> [Information]

-----

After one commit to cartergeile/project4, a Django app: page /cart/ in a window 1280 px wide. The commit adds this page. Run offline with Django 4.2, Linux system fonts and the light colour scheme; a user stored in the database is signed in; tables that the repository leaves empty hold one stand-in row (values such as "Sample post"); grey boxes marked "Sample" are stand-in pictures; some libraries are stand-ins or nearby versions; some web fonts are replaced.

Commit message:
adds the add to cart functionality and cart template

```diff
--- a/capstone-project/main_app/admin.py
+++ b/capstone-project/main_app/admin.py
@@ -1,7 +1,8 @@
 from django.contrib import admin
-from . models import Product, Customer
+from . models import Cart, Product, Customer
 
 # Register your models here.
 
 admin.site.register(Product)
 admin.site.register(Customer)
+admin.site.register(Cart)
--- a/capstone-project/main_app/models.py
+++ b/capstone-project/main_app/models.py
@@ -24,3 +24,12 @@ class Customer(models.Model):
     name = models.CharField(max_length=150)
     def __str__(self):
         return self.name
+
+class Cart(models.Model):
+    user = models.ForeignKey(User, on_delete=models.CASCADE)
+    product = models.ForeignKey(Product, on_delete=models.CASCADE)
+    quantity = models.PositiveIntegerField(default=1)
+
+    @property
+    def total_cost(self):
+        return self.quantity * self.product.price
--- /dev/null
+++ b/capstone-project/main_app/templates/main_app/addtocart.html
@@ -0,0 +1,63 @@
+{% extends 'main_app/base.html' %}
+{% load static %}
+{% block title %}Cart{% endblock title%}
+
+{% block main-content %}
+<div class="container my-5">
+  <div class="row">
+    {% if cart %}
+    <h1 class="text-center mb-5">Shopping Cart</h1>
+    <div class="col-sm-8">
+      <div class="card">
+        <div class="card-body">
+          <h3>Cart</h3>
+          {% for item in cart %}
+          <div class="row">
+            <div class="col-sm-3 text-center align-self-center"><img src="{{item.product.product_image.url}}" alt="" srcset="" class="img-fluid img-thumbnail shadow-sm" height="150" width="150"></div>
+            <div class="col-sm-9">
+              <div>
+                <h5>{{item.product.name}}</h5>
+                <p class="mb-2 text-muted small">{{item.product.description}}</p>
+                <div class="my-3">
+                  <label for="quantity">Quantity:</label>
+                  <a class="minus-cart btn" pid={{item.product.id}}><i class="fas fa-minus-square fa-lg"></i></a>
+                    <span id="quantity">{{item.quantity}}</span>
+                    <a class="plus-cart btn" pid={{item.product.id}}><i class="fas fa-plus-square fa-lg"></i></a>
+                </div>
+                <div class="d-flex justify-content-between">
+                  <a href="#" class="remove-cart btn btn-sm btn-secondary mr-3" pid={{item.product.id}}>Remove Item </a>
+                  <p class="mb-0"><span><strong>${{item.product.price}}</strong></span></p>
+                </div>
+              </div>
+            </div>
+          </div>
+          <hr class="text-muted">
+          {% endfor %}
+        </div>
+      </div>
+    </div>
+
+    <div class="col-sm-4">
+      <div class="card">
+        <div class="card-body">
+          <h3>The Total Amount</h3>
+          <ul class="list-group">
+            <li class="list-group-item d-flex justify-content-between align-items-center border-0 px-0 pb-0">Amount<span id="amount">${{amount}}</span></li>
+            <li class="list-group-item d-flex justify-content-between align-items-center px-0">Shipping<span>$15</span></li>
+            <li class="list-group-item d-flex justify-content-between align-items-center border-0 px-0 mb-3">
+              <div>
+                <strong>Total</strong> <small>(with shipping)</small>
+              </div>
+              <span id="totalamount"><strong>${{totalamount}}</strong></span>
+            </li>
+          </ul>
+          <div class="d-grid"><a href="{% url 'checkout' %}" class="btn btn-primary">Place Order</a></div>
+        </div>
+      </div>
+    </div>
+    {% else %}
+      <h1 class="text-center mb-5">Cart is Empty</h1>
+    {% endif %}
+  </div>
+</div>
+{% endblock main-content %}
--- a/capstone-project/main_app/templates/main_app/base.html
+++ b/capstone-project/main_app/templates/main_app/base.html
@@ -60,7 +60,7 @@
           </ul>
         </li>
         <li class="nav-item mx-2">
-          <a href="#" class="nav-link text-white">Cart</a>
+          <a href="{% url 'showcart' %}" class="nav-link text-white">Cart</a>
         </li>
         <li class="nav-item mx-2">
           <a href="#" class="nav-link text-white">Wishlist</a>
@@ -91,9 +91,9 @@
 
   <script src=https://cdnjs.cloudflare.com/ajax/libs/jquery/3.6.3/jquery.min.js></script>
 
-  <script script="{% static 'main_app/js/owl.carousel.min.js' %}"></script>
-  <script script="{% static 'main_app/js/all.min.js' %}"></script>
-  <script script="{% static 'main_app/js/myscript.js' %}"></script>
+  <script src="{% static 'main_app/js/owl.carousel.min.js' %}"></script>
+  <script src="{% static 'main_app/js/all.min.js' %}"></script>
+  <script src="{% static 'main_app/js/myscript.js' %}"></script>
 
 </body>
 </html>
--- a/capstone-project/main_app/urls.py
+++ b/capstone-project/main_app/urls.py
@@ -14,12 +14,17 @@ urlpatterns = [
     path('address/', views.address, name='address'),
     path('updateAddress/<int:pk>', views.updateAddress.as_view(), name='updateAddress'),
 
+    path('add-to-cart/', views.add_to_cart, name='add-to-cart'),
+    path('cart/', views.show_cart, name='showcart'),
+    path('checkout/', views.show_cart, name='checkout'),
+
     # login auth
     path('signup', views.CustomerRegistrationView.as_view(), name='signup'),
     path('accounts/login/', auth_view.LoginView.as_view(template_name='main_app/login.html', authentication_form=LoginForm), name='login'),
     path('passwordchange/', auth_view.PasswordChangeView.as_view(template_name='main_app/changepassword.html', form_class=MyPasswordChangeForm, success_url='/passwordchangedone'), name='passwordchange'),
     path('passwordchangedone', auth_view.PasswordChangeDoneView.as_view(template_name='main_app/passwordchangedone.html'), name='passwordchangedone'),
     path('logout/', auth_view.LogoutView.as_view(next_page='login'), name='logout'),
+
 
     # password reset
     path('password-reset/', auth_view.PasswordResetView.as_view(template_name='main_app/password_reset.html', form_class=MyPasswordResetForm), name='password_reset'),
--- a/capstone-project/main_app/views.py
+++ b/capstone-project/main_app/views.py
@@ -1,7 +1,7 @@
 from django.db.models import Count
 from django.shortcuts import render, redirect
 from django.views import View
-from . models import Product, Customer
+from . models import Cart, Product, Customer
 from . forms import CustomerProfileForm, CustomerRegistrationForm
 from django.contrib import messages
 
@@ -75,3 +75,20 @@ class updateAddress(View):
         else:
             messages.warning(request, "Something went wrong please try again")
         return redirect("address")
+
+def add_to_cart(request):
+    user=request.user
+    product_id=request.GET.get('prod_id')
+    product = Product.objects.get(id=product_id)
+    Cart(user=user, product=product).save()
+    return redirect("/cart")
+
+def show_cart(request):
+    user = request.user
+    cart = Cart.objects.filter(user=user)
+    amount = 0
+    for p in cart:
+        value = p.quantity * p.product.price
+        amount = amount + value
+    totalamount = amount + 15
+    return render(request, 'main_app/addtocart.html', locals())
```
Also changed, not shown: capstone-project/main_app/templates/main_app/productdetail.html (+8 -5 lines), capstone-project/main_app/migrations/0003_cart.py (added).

-----

> [Aim of the exercise] Every line containing the word "static" must be copied from the material above.

> [Task answer]
+{% load static %}
-  <script script="{% static 'main_app/js/owl.carousel.min.js' %}"></script>
-  <script script="{% static 'main_app/js/all.min.js' %}"></script>
-  <script script="{% static 'main_app/js/myscript.js' %}"></script>
+  <script src="{% static 'main_app/js/owl.carousel.min.js' %}"></script>
+  <script src="{% static 'main_app/js/all.min.js' %}"></script>
+  <script src="{% static 'main_app/js/myscript.js' %}"></script>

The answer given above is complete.